TASK TO CARRY OUT:
Keep every line of the data below that has the string "shown" and present those lines.
━━ INFORMATION ━━
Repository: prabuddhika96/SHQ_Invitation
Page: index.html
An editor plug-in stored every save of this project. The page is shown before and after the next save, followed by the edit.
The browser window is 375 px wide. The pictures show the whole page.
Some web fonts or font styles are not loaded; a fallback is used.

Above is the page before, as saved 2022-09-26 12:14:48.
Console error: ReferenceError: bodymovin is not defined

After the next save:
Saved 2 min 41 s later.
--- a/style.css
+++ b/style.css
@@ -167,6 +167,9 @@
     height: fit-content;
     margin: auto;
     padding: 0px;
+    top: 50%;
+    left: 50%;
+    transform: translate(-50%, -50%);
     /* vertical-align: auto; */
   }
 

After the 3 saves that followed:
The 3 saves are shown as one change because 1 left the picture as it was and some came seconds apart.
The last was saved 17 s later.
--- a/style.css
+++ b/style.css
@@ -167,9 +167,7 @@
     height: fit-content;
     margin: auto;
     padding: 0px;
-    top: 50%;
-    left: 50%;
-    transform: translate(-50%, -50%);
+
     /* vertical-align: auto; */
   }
━━━
━━ INFORMATION ━━
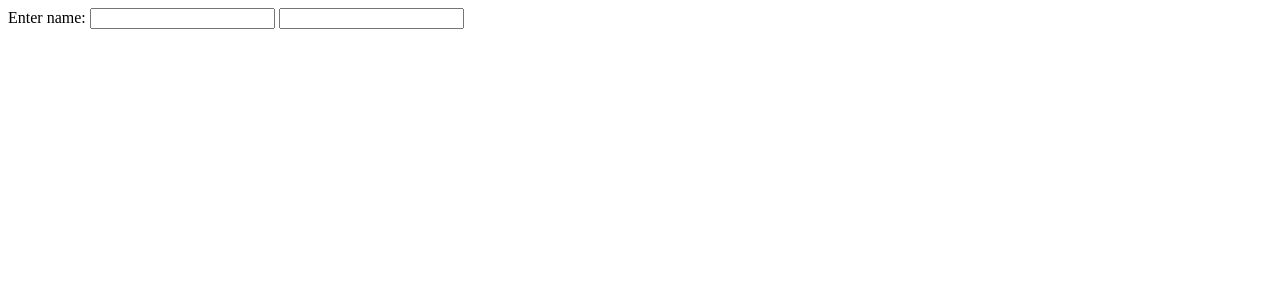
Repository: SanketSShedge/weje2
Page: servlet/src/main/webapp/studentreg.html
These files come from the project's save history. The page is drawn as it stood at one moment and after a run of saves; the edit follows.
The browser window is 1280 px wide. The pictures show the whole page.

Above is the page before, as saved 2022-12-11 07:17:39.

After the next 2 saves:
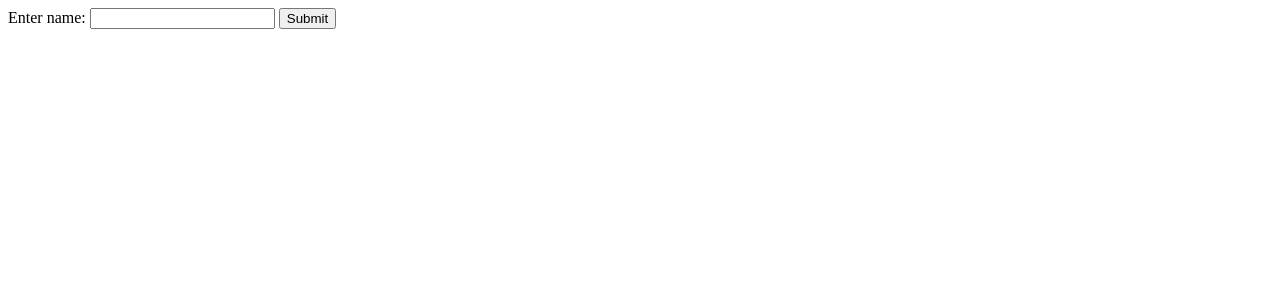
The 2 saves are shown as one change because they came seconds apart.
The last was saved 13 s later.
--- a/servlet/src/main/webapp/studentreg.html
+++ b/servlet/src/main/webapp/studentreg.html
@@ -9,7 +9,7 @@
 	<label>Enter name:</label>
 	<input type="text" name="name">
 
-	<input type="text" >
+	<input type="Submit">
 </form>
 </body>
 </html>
━━━
RESPONSE BELOW:
An editor plug-in stored every save of this project. The page is shown before and after the next save, followed by the edit.
The 3 saves are shown as one change because 1 left the picture as it was and some came seconds apart.
The 2 saves are shown as one change because they came seconds apart.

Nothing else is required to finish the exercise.